Of course, real life is much more complicated. Though many seniors benefited from economic prosperity in their younger years, costs are tightening as they age. Many seniors are caught between the healthcare costs of their parents, themselves, and the college tuition of children and grandchildren. Unfortunately, when it comes to the financial stresses of the modern age, boomers and millennials have more in common than one might think.
In hindsight, maybe “The Me Generation” wasn’t the best nickname. Admittedly, the baby boom generation has a reputation for hoarding wealth, and many young people lay the national deficit at their feet. Though there may be greedy boomers, the group, on the whole, is poised to give away around $8 trillion in the next twenty years.

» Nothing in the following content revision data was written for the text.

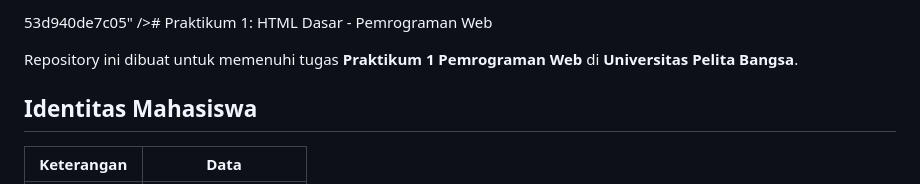
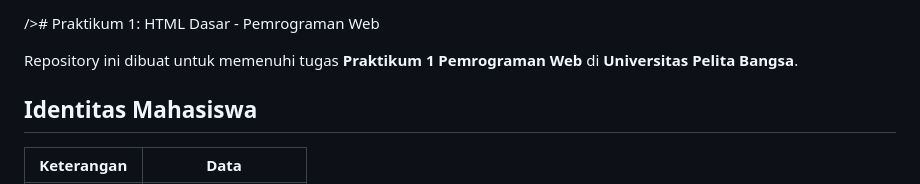
Before and after one commit to fijar999/Lab1Web, a Markdown page: README.md, the part around one of its changes. GitHub-like rendering.

```diff
--- a/README.md
+++ b/README.md
@@ -1,4 +1,4 @@
-53d940de7c05" /># Praktikum 1: HTML Dasar - Pemrograman Web
+/># Praktikum 1: HTML Dasar - Pemrograman Web
 
 Repository ini dibuat untuk memenuhi tugas **Praktikum 1 Pemrograman Web** di **Universitas Pelita Bangsa**.
 
```
Also changed, not shown: other parts of README.md (+2 -1 lines).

How’s that for philanthropy?
The United States saw multiple civil rights movements during boomers’ lifetimes. As a generation that lived through segregation and diminished financial freedoms for women, the stain of America’s past is on the backs of baby boomers. However, it’s important to remember that, though some boomers may have opposed civil rights, it was other boomers who marched against them.
Many children of the Greatest Generation face age discrimination in the workplace, at least partly due to the conception that they’re more expensive to employ than younger prospects. Though baby boomers may have higher healthcare costs and aren’t shy about using their annual leave, they are also more loyal to employers than later generations. While millennials may be prone to job-hopping, baby boomers are more likely to stick around for the long haul.
Though it’s true that there are often patterns within generations, you’ve probably noticed that this article does a lot of generalizing. It’s important to remember that no matter which generation you belong to, individuals will always vary. Just like not all millennials love avocado toast, not all boomers will think, feel, or act the same way.
Misconceptions can lead to resentment and divide generations. With a bit of myth debunking and intergenerational communication, Americans can bridge the generational gap together.